UPDATE - FOX 8 received this news release from the U.S. Coast Guard Wednesday evening:
The Bureau of Safety and Environmental Enforcement (BSEE) is continuing to oversee Energy Resource Technology, LLC's (ERT) source control efforts to stop the flow of gas and kill the well at Ship Shoal Block 225 Platform B, located approximately 74 miles offshore Louisiana, southwest of Port Fourchon, in about 146 feet of water. BSEE and Coast Guard remain on scene at a nearby platform.
Following a site safety assessment, BSEE approved the movement of pumping equipment onto Platform E, adjacent to Platform B and connected by a bridge. BSEE engineers completed final reviews and approved the source control procedures which involve pumping drilling mud into the well to stop the flow of natural gas. The wellhead and associated equipment are located approximately 70 feet above the surface of the water, where all platform work is conducted.
Coast Guard continues to provide safety management oversight as part of its active involvement in ERT operational planning. Coast Guard conducted an overflight yesterday and is ensuring that all precautions are taken to access risk and make certain that safety measures are in place to protect personnel.
As reported by ERT, there is currently a light sheen on the water, which appears to be evaporating. The well is flowing mostly water at very low pressure and ERT believes that approximately 3.6 barrels of light condensate is being discharged every 24 hours based upon the size of the sheen as reported by the BSEE and the U.S. Coast Guard.
According to ERT, the Ship Shoal 225 B-2 well is an older gas condensate well in a field developed in the 1970's that last produced mostly water in 1997 at a rate of 65 thousand cubic feet of gas per day, 9 barrels of condensate per day and 1,150 barrels of water per day at a low flowing pressure of 175 psi.

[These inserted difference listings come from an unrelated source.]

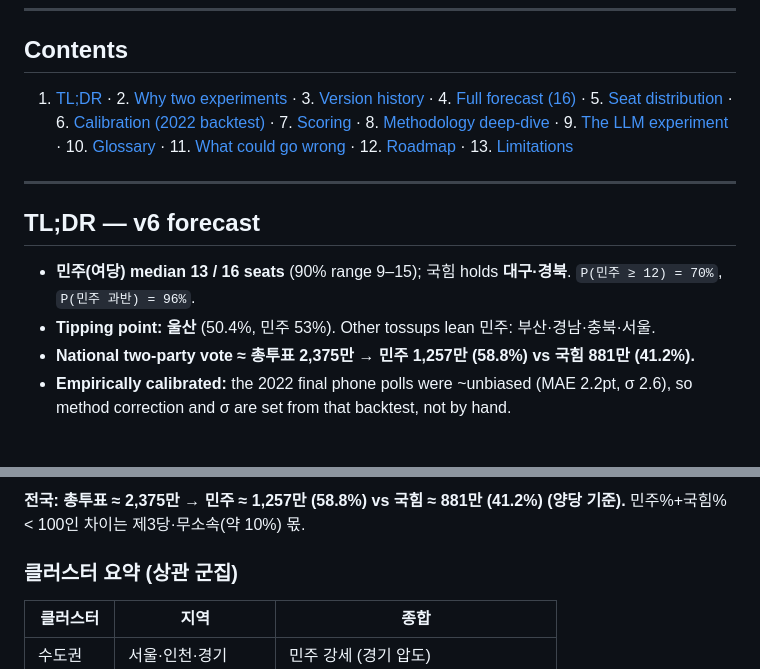
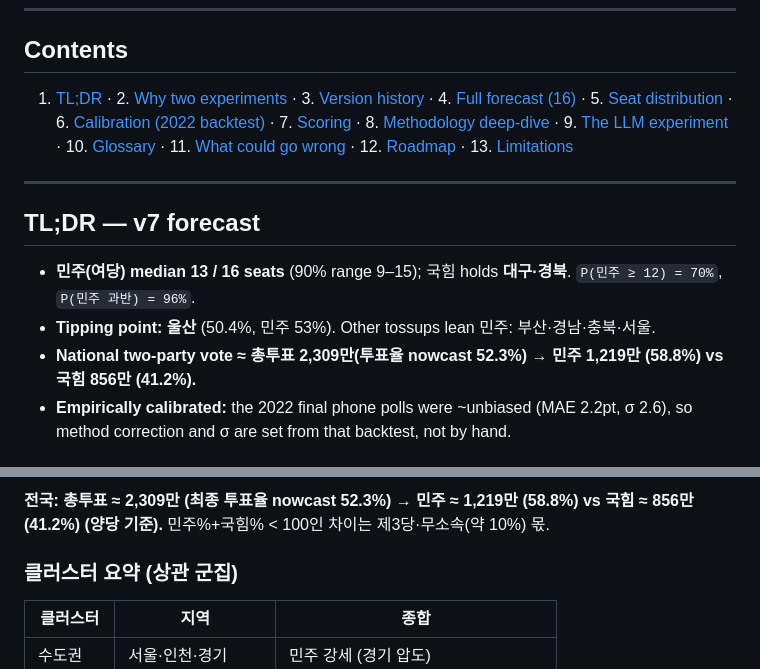
Before and after one commit to hankimis/seoul-2026-forecast, a Markdown page: README.md, 2 parts joined by grey strips. Rendered like a GitHub page.

```diff
--- a/README.md
+++ b/README.md
@@ -14,11 +14,11 @@ A poll + fundamentals forecast of every metropolitan mayor/governor race in the
 
 ---
 
-## TL;DR — v6 forecast
+## TL;DR — v7 forecast
 
 - **민주(여당) median 13 / 16 seats** (90% range 9–15); 국힘 holds **대구·경북**. `P(민주 ≥ 12) = 70%`, `P(민주 과반) = 96%`.
 - **Tipping point: 울산** (50.4%, 민주 53%). Other tossups lean 민주: 부산·경남·충북·서울.
-- **National two-party vote ≈ 총투표 2,375만 → 민주 1,257만 (58.8%) vs 국힘 881만 (41.2%).**
+- **National two-party vote ≈ 총투표 2,309만(투표율 nowcast 52.3%) → 민주 1,219만 (58.8%) vs 국힘 856만 (41.2%).**
 - **Empirically calibrated:** the 2022 final phone polls were ~unbiased (MAE 2.2pt, σ 2.6), so method correction and σ are set from that backtest, not by hand.
 
 ## The two experiments
@@ -66,5 +69,5 @@ A poll + fundamentals forecast of every metropolitan mayor/governor race in the
 
-**전국: 총투표 ≈ 2,375만 → 민주 ≈ 1,257만 (58.8%) vs 국힘 ≈ 881만 (41.2%) (양당 기준).** 민주%+국힘% < 100인 차이는 제3당·무소속(약 10%) 몫.
+**전국: 총투표 ≈ 2,309만 (최종 투표율 nowcast 52.3%) → 민주 ≈ 1,219만 (58.8%) vs 국힘 ≈ 856만 (41.2%) (양당 기준).** 민주%+국힘% < 100인 차이는 제3당·무소속(약 10%) 몫.
 
 ### 클러스터 요약 (상관 군집)
 
```
Also changed, not shown: other parts of README.md (+21 -18 lines), docs/national.gif, docs/seats.gif, 4 other files.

While conducting a temporary plugging operation, ERT first experienced a loss of well control on July 7, 2013. BSEE was notified of the incident and that the well had been secured. A BSEE Houma District engineer received the report of a second loss of well control event on July 8, at approximately 9:45 a.m. BSEE inspectors were on-board the platform and confirmed that the well was flowing natural gas, water, and condensate. The platform was safely evacuated and two producing wells were shut-in.

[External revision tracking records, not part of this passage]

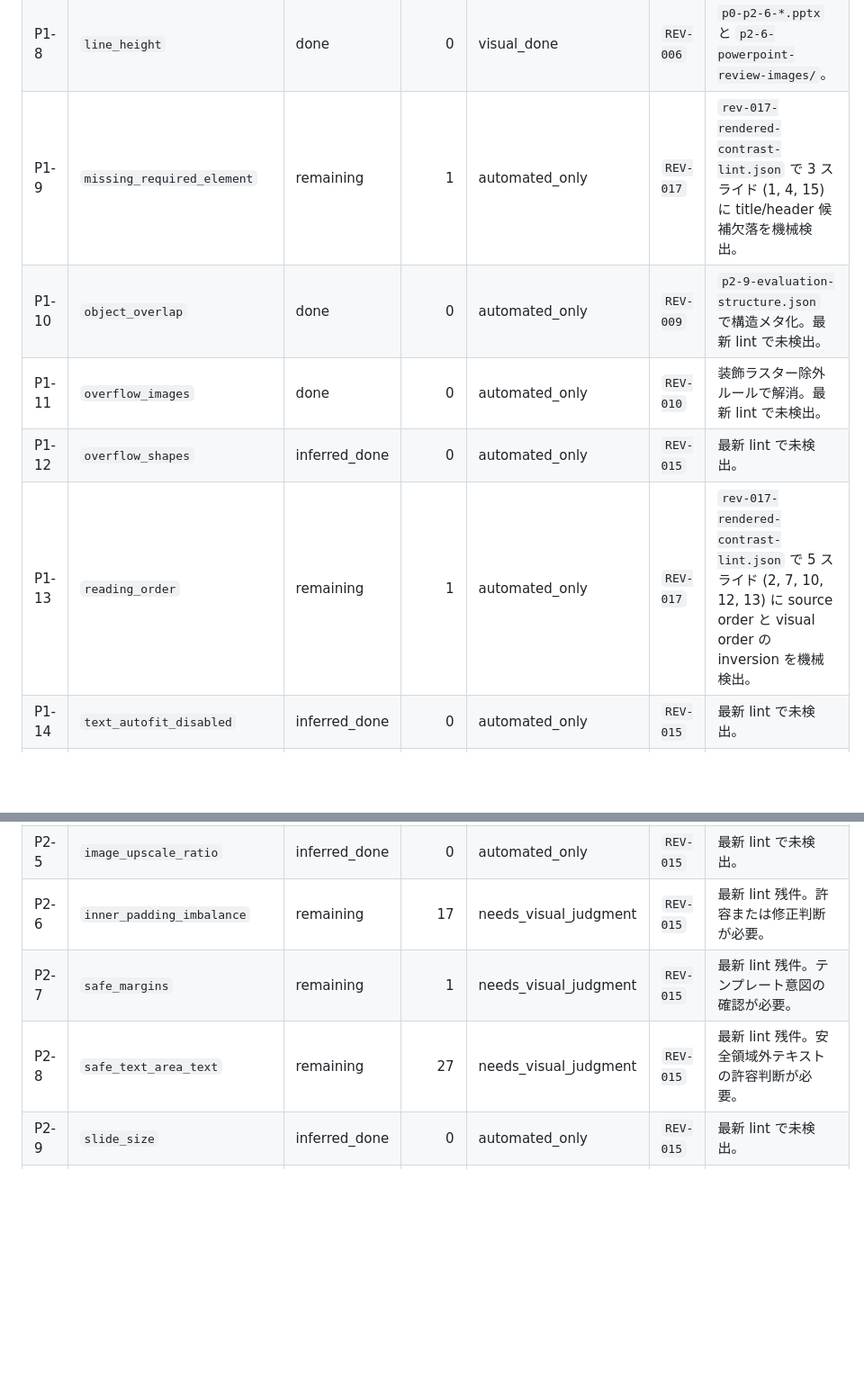
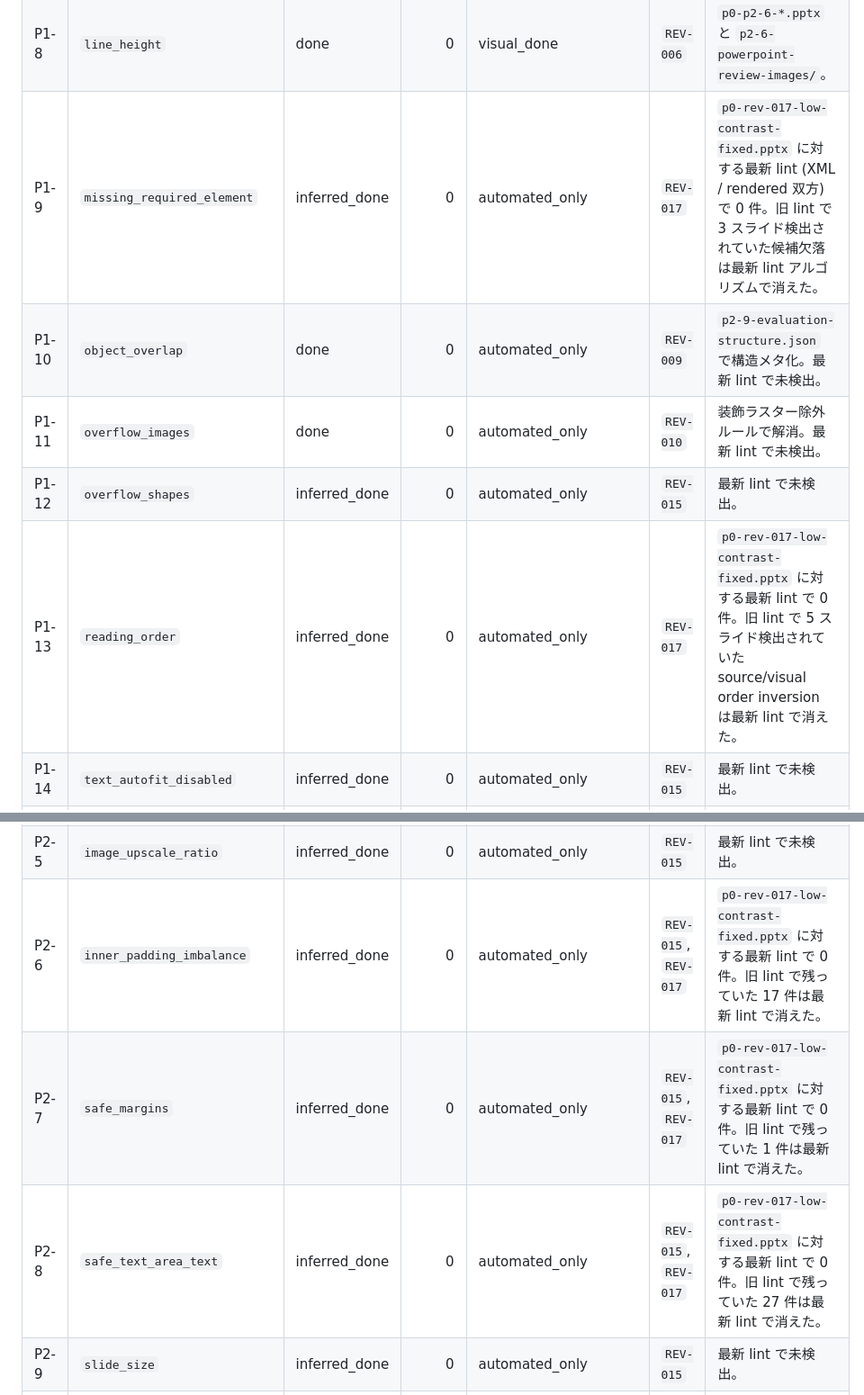
Before and after one commit to ymd2357/pptx-design-review, a Markdown page: doc/tasks.md, 2 parts joined by grey strips. Shown at 90% size. GitHub-like rendering; blank space fills up the shorter version.

Commit message:
docs(tasks): 最新 lint で消えた 5 観点を inferred_done に更新
p0-rev-017-low-contrast-fixed.pptx に対する最新 lint で、P1-9 / P1-13
/ P2-6 / P2-7 / P2-8 がそれぞれ 0 件と確認できたので observation table
を inferred_done に整理。機械確認のみで PPTX 修正は伴わない。

```diff
--- a/doc/tasks.md
+++ b/doc/tasks.md
@@ -278,11 +278,11 @@ Pn は finding 数ではなく、納品物への影響度で決める。
 | P1-6 | `image_aspect_distortion` | inferred_done | 0 | automated_only | `REV-015` | 最新 lint で未検出。 |
 | P1-7 | `key_area_cropped` | inferred_done | 0 | automated_only | `REV-017` | 機械 lint で未検出。 |
 | P1-8 | `line_height` | done | 0 | visual_done | `REV-006` | `p0-p2-6-*.pptx` と `p2-6-powerpoint-review-images/`。 |
-| P1-9 | `missing_required_element` | remaining | 1 | automated_only | `REV-017` | `rev-017-rendered-contrast-lint.json` で 3 スライド (1, 4, 15) に title/header 候補欠落を機械検出。 |
+| P1-9 | `missing_required_element` | inferred_done | 0 | automated_only | `REV-017` | `p0-rev-017-low-contrast-fixed.pptx` に対する最新 lint (XML / rendered 双方) で 0 件。旧 lint で 3 スライド検出されていた候補欠落は最新 lint アルゴリズムで消えた。 |
 | P1-10 | `object_overlap` | done | 0 | automated_only | `REV-009` | `p2-9-evaluation-structure.json` で構造メタ化。最新 lint で未検出。 |
 | P1-11 | `overflow_images` | done | 0 | automated_only | `REV-010` | 装飾ラスター除外ルールで解消。最新 lint で未検出。 |
 | P1-12 | `overflow_shapes` | inferred_done | 0 | automated_only | `REV-015` | 最新 lint で未検出。 |
-| P1-13 | `reading_order` | remaining | 1 | automated_only | `REV-017` | `rev-017-rendered-contrast-lint.json` で 5 スライド (2, 7, 10, 12, 13) に source order と visual order の inversion を機械検出。 |
+| P1-13 | `reading_order` | inferred_done | 0 | automated_only | `REV-017` | `p0-rev-017-low-contrast-fixed.pptx` に対する最新 lint で 0 件。旧 lint で 5 スライド検出されていた source/visual order inversion は最新 lint で消えた。 |
 | P1-14 | `text_autofit_disabled` | inferred_done | 0 | automated_only | `REV-015` | 最新 lint で未検出。 |
 | P1-15 | `wrap_break_changes_meaning` | inferred_done | 0 | automated_only | `REV-017` | 機械 lint で未検出。 |
 | P2-1 | `object_gap_too_small` | done | 0 | visual_done | `REV-012` | `p0-p2-12-object-gap-fixed.pptx` と `p2-12-review-images/`。 |
@@ -290,9 +290,9 @@ Pn は finding 数ではなく、納品物への影響度で決める。
 | P2-3 | `font_family` | done | 0 | visual_done | `REV-007` | `p0-p2-7-font-family-fixed.pptx` と PowerPoint review images。 |
 | P2-4 | `font_size_scale` | done | 0 | visual_done | `REV-008` | `p0-p2-8-font-size-fixed.pptx` と PowerPoint review images。 |
 | P2-5 | `image_upscale_ratio` | inferred_done | 0 | automated_only | `REV-015` | 最新 lint で未検出。 |
-| P2-6 | `inner_padding_imbalance` | remaining | 17 | needs_visual_judgment | `REV-015` | 最新 lint 残件。許容または修正判断が必要。 |
-| P2-7 | `safe_margins` | remaining | 1 | needs_visual_judgment | `REV-015` | 最新 lint 残件。テンプレート意図の確認が必要。 |
-| P2-8 | `safe_text_area_text` | remaining | 27 | needs_visual_judgment | `REV-015` | 最新 lint 残件。安全領域外テキストの許容判断が必要。 |
+| P2-6 | `inner_padding_imbalance` | inferred_done | 0 | automated_only | `REV-015`, `REV-017` | `p0-rev-017-low-contrast-fixed.pptx` に対する最新 lint で 0 件。旧 lint で残っていた 17 件は最新 lint で消えた。 |
+| P2-7 | `safe_margins` | inferred_done | 0 | automated_only | `REV-015`, `REV-017` | `p0-rev-017-low-contrast-fixed.pptx` に対する最新 lint で 0 件。旧 lint で残っていた 1 件は最新 lint で消えた。 |
+| P2-8 | `safe_text_area_text` | inferred_done | 0 | automated_only | `REV-015`, `REV-017` | `p0-rev-017-low-contrast-fixed.pptx` に対する最新 lint で 0 件。旧 lint で残っていた 27 件は最新 lint で消えた。 |
 | P2-9 | `slide_size` | inferred_done | 0 | automated_only | `REV-015` | 最新 lint で未検出。 |
 | P2-10 | `text_color_allowlist` | inferred_done | 0 | automated_only | `REV-015` | 最新 lint で未検出。 |
 | P2-11 | `alignment_left_top` | done | 0 | visual_done | `REV-013` | `p0-p2-13-left-align-fixed.pptx`。`REV-014` の 2 件残りは正本系列に採用しない。 |
```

BSEE and Coast Guard continue to work closely with federal and local agencies. BSEE will conduct an investigation to determine the cause of the well control event.